# YOUR INSTRUCTIONS:
The required answer is each line in the entries below where "figsize" occurs.

(Detected change data)
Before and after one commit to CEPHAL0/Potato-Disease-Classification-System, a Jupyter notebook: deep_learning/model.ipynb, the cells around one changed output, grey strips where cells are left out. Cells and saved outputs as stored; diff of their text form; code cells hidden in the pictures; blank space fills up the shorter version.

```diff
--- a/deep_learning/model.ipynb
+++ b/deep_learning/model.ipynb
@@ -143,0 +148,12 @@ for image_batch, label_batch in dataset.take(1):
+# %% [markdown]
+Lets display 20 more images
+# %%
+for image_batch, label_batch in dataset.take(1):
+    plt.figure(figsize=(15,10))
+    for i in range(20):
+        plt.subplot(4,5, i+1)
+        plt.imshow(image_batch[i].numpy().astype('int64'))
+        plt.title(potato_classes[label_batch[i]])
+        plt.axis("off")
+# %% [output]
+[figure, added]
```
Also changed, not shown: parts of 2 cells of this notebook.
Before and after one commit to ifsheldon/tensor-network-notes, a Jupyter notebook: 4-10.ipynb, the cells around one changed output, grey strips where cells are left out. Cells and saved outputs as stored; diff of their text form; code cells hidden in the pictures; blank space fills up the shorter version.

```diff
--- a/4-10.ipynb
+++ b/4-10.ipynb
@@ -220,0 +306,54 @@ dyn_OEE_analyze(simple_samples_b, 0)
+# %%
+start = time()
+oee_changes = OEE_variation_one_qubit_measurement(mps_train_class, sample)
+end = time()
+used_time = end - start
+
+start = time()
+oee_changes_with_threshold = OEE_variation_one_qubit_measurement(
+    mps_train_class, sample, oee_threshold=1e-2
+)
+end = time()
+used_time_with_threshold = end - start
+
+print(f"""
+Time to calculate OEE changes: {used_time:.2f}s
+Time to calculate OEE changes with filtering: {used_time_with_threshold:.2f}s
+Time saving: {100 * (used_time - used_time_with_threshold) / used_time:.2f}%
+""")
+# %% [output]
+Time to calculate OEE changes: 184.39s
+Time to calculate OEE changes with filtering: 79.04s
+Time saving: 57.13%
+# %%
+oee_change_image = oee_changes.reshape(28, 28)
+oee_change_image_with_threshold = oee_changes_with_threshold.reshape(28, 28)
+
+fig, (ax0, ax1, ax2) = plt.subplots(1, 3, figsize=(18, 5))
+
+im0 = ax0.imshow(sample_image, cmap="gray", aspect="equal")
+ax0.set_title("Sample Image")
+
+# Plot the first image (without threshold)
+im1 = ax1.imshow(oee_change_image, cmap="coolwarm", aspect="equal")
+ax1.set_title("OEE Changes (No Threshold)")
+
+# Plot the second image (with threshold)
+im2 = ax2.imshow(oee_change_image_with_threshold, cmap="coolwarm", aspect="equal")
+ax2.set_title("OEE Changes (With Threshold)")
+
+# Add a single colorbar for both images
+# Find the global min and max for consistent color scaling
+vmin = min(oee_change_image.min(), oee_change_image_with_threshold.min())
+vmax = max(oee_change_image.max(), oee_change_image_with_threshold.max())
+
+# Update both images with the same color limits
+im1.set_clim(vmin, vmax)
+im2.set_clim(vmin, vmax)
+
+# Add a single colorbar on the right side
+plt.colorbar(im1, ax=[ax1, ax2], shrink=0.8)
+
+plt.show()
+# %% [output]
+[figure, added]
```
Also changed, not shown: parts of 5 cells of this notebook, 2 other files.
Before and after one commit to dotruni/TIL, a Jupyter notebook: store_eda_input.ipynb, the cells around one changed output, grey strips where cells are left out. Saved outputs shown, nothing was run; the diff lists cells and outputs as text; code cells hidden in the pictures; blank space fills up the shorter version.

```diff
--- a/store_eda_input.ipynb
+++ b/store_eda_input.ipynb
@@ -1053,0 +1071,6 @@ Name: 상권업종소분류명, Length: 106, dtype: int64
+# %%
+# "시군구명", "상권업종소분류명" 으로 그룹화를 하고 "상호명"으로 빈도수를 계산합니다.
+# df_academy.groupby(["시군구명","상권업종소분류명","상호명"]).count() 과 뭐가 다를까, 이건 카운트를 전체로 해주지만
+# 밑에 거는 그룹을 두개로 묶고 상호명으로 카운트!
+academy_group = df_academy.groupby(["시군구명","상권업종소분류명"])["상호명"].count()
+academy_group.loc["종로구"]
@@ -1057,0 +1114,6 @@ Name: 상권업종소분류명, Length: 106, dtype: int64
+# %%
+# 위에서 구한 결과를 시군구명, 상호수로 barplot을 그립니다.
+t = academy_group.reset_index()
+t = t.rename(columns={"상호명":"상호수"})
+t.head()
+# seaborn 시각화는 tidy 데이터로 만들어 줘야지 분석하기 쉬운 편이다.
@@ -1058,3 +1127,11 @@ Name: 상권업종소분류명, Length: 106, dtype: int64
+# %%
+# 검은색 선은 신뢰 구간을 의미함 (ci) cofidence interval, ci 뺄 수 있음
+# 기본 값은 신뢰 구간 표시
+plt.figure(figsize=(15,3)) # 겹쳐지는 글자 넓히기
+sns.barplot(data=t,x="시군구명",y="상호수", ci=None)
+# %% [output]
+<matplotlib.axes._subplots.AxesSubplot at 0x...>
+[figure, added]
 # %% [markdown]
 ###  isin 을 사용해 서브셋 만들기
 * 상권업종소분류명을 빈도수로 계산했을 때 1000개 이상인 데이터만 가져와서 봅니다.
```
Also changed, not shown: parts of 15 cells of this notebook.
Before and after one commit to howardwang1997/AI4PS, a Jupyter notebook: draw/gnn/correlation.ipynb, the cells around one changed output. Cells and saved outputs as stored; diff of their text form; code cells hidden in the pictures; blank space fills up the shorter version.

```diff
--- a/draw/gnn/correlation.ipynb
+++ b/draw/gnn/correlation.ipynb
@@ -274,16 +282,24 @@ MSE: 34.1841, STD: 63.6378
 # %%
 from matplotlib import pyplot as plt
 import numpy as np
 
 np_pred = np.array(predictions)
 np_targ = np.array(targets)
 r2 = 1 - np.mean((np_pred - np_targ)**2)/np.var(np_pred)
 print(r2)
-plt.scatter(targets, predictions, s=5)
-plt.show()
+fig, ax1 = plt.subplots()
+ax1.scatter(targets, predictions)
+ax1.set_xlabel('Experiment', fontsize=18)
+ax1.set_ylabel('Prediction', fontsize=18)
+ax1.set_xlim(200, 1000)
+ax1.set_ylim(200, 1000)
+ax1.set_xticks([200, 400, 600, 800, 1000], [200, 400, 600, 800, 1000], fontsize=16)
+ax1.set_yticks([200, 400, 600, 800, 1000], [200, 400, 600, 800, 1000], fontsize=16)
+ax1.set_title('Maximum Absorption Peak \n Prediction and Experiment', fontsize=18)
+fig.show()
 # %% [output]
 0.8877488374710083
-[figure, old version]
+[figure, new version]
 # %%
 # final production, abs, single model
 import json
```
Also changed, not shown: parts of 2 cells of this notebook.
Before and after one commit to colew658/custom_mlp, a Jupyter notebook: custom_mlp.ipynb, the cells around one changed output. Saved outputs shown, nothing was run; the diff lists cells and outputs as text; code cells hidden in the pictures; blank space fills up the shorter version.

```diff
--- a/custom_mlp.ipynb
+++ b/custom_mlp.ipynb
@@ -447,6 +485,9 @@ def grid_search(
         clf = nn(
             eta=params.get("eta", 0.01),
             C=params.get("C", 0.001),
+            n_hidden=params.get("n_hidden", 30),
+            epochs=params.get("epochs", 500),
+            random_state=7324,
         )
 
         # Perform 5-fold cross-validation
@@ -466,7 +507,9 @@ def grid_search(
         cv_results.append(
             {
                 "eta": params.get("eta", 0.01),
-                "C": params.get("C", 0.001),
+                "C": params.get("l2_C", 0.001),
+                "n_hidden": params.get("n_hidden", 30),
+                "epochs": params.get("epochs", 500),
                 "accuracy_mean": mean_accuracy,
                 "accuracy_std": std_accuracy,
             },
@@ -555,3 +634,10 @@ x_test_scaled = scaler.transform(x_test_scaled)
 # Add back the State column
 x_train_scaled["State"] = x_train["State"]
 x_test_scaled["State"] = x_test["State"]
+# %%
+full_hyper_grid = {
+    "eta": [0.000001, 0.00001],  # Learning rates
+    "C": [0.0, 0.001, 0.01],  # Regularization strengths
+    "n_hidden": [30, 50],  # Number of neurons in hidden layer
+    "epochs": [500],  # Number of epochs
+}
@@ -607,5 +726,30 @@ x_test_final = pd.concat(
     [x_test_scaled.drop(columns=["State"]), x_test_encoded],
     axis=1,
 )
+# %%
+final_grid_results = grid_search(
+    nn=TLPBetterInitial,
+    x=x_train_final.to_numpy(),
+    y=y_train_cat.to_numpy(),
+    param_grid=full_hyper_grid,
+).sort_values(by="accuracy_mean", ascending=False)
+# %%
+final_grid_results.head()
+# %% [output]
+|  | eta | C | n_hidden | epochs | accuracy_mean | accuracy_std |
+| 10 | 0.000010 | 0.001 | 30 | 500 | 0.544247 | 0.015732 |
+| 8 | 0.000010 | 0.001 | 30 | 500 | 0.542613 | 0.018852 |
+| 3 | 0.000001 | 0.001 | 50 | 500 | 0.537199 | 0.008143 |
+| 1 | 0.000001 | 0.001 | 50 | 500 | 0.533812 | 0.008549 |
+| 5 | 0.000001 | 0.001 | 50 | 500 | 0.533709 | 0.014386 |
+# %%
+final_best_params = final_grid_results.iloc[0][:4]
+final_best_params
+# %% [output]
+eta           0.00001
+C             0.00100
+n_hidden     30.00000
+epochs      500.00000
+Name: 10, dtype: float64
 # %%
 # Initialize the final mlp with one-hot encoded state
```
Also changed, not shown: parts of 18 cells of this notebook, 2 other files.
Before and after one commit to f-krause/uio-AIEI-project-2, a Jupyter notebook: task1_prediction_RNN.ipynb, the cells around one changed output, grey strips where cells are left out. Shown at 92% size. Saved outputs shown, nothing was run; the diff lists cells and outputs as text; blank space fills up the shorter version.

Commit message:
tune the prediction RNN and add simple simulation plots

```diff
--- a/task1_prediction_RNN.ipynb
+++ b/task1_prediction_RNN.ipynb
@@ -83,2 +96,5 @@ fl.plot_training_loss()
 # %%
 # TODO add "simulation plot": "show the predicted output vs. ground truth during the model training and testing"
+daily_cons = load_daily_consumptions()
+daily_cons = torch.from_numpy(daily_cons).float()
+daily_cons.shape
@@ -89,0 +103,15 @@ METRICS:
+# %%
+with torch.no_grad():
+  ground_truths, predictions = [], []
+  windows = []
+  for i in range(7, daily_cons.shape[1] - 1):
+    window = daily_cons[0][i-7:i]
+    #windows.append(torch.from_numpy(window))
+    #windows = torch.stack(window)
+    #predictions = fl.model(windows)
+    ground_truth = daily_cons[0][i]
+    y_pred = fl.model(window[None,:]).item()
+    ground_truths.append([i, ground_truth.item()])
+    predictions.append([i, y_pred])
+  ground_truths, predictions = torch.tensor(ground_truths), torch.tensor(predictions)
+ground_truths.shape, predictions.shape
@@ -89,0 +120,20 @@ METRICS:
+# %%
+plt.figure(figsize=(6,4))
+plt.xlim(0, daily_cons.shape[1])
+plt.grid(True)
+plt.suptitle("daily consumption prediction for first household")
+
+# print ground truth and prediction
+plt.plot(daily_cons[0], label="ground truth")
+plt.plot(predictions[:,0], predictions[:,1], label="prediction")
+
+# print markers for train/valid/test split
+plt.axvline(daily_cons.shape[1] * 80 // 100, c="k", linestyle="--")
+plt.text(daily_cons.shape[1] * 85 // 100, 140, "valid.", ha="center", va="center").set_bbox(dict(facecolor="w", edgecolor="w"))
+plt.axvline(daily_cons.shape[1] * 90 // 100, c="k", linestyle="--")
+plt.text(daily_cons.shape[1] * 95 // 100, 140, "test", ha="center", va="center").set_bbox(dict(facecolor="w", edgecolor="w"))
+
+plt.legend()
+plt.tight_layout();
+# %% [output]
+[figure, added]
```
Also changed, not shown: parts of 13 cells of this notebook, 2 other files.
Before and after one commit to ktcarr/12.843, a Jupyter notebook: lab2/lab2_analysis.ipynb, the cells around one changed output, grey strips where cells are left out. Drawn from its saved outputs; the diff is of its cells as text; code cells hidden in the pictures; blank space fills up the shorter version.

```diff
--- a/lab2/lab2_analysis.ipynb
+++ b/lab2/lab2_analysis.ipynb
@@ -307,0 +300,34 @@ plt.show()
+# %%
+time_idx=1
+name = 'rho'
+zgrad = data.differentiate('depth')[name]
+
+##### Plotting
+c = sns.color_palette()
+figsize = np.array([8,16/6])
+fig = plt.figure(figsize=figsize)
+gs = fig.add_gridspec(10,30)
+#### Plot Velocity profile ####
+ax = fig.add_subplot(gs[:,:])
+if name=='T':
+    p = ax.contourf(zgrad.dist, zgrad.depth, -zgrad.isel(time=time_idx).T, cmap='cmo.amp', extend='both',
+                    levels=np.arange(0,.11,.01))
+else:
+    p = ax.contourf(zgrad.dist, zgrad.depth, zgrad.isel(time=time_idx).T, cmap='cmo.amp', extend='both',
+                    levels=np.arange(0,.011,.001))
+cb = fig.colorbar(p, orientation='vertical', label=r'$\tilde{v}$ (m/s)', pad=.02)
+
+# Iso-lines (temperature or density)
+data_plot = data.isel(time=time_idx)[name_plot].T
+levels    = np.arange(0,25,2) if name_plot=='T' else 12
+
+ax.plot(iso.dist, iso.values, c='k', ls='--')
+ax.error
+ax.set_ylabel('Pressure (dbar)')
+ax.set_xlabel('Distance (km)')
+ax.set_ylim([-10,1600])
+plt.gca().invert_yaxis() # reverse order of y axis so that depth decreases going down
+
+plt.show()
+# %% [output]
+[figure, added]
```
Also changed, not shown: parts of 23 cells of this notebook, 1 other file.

# THE COMPLETED TASK:
+    plt.figure(figsize=(15,10))
+fig, (ax0, ax1, ax2) = plt.subplots(1, 3, figsize=(18, 5))
+plt.figure(figsize=(15,3)) # 겹쳐지는 글자 넓히기
+plt.figure(figsize=(6,4))
+figsize = np.array([8,16/6])
+fig = plt.figure(figsize=figsize)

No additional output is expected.